To gain real benefit from technology and the strategies that are put in place to help support its adoption, we must be open to new ways of working, challenge the norm and encourage knowledge, whether that be our community or with organisations like NHS England, which appear to have evolved into more of a facilitator of change than a top down, bureaucratic body.

‘Those who are not open need to reconsider their mindset’

We have been in an information age for more than 40 years and we need to be open minded about not only how are we using information now but also planning and looking ahead to advance healthcare.

Those who are not open to new ideas, models and innovations, whether it be open source, telehealth or apps, should consider why they are working in healthcare and if it is because they want to improve patient safety and care through whatever means possible, then reconsider their mindset.

Understand with an open mind

The forward view, together with the Personalised Health and Care 2020 framework, are not just documents that need to be read. It should be people’s business to understand it, to absorb it and to align their organisations with the key points.

When you look at the recent King’s Fund report on leadership vacancies in the NHS, it reveals that the average NHS chief executive spends just over 2.5 years in post. Each chief executive will identify different priorities and ultimately have a view on what programmes should cease or continue. Too often, change in leadership results in IT projects being implemented half heartedly or not being implemented at all.

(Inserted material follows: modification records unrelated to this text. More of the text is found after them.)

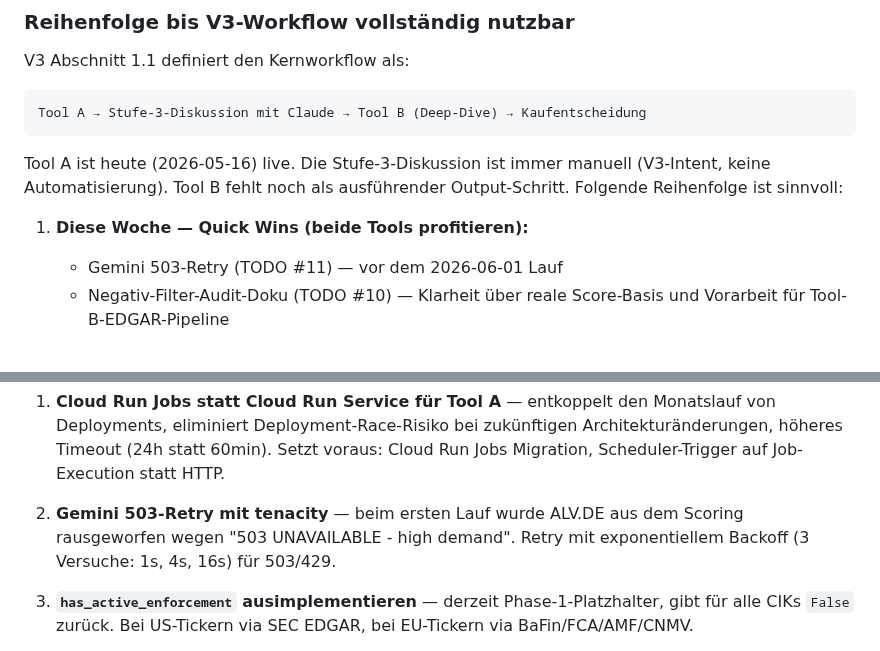
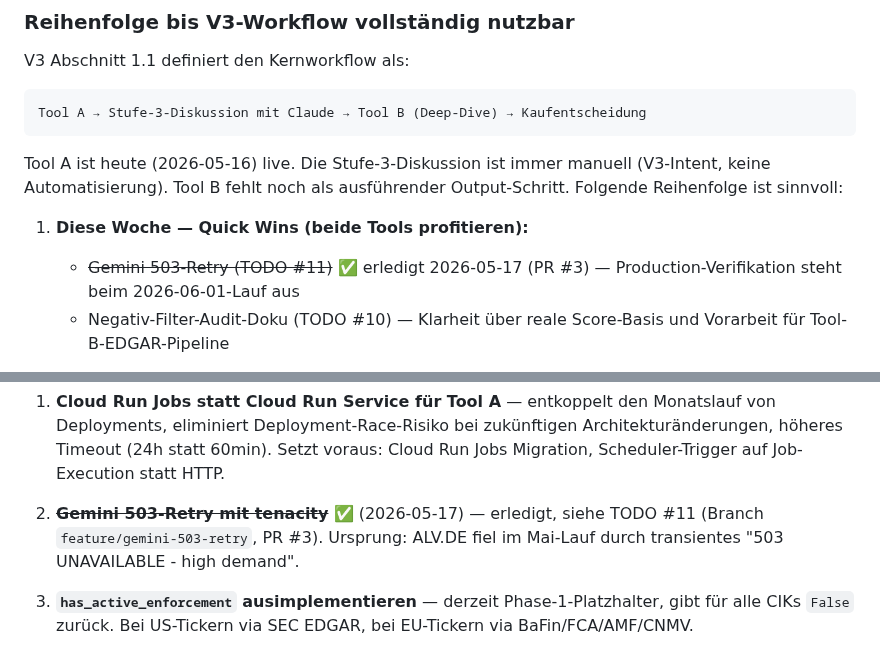
Before and after one commit to stnmllr/fisherscreen, a Markdown page: Projektstand.md, 2 parts joined by grey strips. Rendered like a GitHub page.

Commit message:
docs: sync Gemini 503-retry status across Projektstand (TODO #11)
Co-Authored-By: Claude Opus 4.7 (1M context) <noreply@anthropic.com>

```diff
--- a/Projektstand.md
+++ b/Projektstand.md
@@ -96,7 +96,7 @@ Tool A → Stufe-3-Diskussion mit Claude → Tool B (Deep-Dive) → Kaufentschei
 Tool A ist heute (2026-05-16) live. Die Stufe-3-Diskussion ist immer manuell (V3-Intent, keine Automatisierung). Tool B fehlt noch als ausführender Output-Schritt. Folgende Reihenfolge ist sinnvoll:
 
 1. **Diese Woche — Quick Wins (beide Tools profitieren):**
-   - Gemini 503-Retry (TODO #11) — vor dem 2026-06-01 Lauf
+   - ~~Gemini 503-Retry (TODO #11)~~ ✅ erledigt 2026-05-17 (PR #3) — Production-Verifikation steht beim 2026-06-01-Lauf aus
    - Negativ-Filter-Audit-Doku (TODO #10) — Klarheit über reale Score-Basis und Vorarbeit für Tool-B-EDGAR-Pipeline
 
 2. **Nächste 1–2 Wochen:** Tool B implementieren gemäß V3 Abschnitt 5 (HTTP-Endpoint `/run/deepdive`, Hard/Soft-Scuttlebutt-Pipeline, Sprach-Analyse, Subagent-Isolation, Dossier-Generator, CLI-Wrapper)
@@ -268,7 +268,7 @@ Phase 1 ist vollständig. Nächster regulärer Lauf automatisch 2026-06-01 03:00
 
 1. **Cloud Run Jobs statt Cloud Run Service für Tool A** — entkoppelt den Monatslauf von Deployments, eliminiert Deployment-Race-Risiko bei zukünftigen Architekturänderungen, höheres Timeout (24h statt 60min). Setzt voraus: Cloud Run Jobs Migration, Scheduler-Trigger auf Job-Execution statt HTTP.
 
-2. **Gemini 503-Retry mit tenacity** — beim ersten Lauf wurde ALV.DE aus dem Scoring rausgeworfen wegen "503 UNAVAILABLE - high demand". Retry mit exponentiellem Backoff (3 Versuche: 1s, 4s, 16s) für 503/429.
+2. ~~**Gemini 503-Retry mit tenacity**~~ ✅ (2026-05-17) — erledigt, siehe TODO #11 (Branch `feature/gemini-503-retry`, PR #3). Ursprung: ALV.DE fiel im Mai-Lauf durch transientes "503 UNAVAILABLE - high demand".
 
 3. **`has_active_enforcement` ausimplementieren** — derzeit Phase-1-Platzhalter, gibt für alle CIKs `False` zurück. Bei US-Tickern via SEC EDGAR, bei EU-Tickern via BaFin/FCA/AMF/CNMV.
 
```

‘Collectively, and with strategic guidance, there is a greater chance of success’

The importance of strategy lies here, by keeping organisations on track to achieve its end goals. In addition, it also allows IT directors, chief information officers and chief clinical information officers to be given the power to influence changes and introduce new ideas and innovations to meet current and future requirements.

No single leader within the healthcare industry has all the answers, but collectively, and with strategic guidance there is a far greater chance of success being achieved.

After all, we are all aiming for the same goal: better, safer patient care. Information and knowledge are key enablers for this, and can make previous ways of working obsolete, and even supersede tried and tested treatments or processes. But this can only be achieved if those that matter are open minded to different technologies.

Shane Tickell is chief executive at IMS MAXIMS